If Iraqis can't get themselves together and the nation splits in three, it's likely Iran would maintain significant influence over the Shia third, but more importantly, that's where most of the oil now exists. That fact coupled with Iran's 'blow em off the map' foreign policy suggests a strong likelihood something will be done about Ahmadinejad's nuclear toys before too long.
THE LETTER 5/1/06
Nearly three years ago today a letter purported to be from Saddam Hussein arrived at the London offices of al-Quds al-Arabia. The Butcher was still in hiding at that point. Interestingly, the letter iterated what Saddam would later reiterate--Iraqis should not become embroiled in sectarian battles but rather should fight the infi, well here:
Forget everything and resist the occupation, because error begins when there are priorities other than the occupier and his expulsion. Remember that they are aiming to bring in those who will fight one another so that your Iraq will remain weak and they can plunder it as they have been doing..Saddam also went on the laughingly suggest he had long since moved to a small bungalow and left his palaces to the Iraqi people, which gave the letter an air of propaganda at the time it was received. But looking back his concern was the same then as now--beware the divide and conquer.
There could be several reasons why he thinks we're actually trying to fan the flames of sectarian chaos.
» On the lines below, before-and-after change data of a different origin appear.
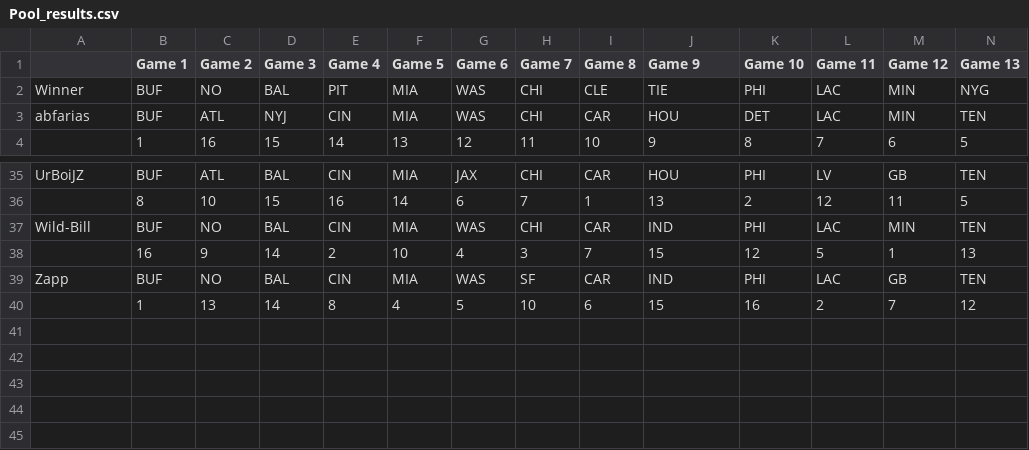
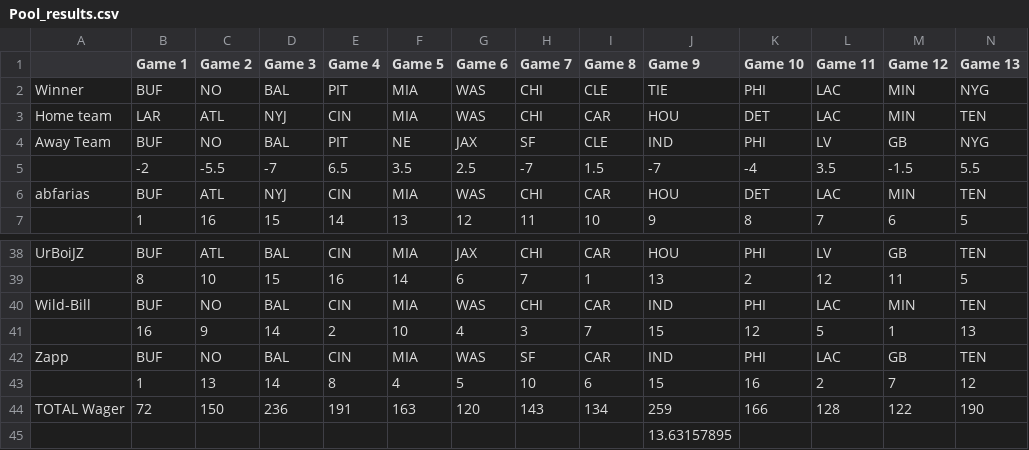
Before and after one commit to michaelzwartz/Confidence-pool, a CSV file: Pool_results.csv, drawn as a sheet; only a part is shown, gaps mark what is left out; rows hold the shown columns only; the diff names each change by its address in the sheet, - before the commit and + after, or states it on an @@ line.

```diff
--- a/Pool_results.csv
+++ b/Pool_results.csv
+row 3: Home team | LAR | ATL | NYJ | CIN | MIA | WAS | CHI | CAR | HOU | DET | LAC | MIN | TEN
+row 4: Away Team | BUF | NO | BAL | PIT | NE | JAX | SF | CLE | IND | PHI | LV | GB | NYG
+row 5:  | -2 | -5.5 | -7 | 6.5 | 3.5 | 2.5 | -7 | 1.5 | -7 | -4 | 3.5 | -1.5 | 5.5
+row 44: TOTAL Wager | 72 | 150 | 236 | 191 | 163 | 120 | 143 | 134 | 259 | 166 | 128 | 122 | 190
+row 45:  |  |  |  |  |  |  |  |  | 13.63157895
```
Also changed, not shown: 1 other file.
An obvious one would be concern for the greater Arab middle east. A more plausible reason might be Saddam's personal interest in not seeing Iran symbolically win the Iran-Iraq war.
Everyone knows that due to their minority status, the only way for the Saddamists to regain control of the country is through a unified Iraq, which keeps the Shia from absolute power and keeps Iran out. It's questionable whether a Sunni state would even be allowed to remain after a full blown civil war--to the victor go the spoils. But if so, it would be the geopolicially weaker of three territories and with less oil reserves. Strangely then, Saddam's goal seems the same as America's public position advocating a unified government.
It's impossbile to determine whether our military and political stategists considered the current problems at the outset. Conventional wisdom from MSM pundits, retired generals, ex CIA spooks and former State Department officials would seem to suggest otherwise, yet at the same time Saddam is adament it was our goal all along. If he's correct that would render all the incompetence stories as wartime disinformation.
Meanwhile, the Mullahs were very quiet during the first two years of the war, only to later uncork Ahmadinejad on the west as a scarecrow. Perhaps they bought into the unified Iraq theory early on, which lured them into meddling with the Shia factions only to suddenly realize that the destabilized Iraq they were helping to create would one day become a casus belli for interdiction further east. Hard to say, isn't it?
Joe Biden thinks he's got the solution to the Iraq problem. Funny, it's exactly what Saddam has been warning against. Speaking of the Butcher, he certainly is an enigma, even to his next door neighbors.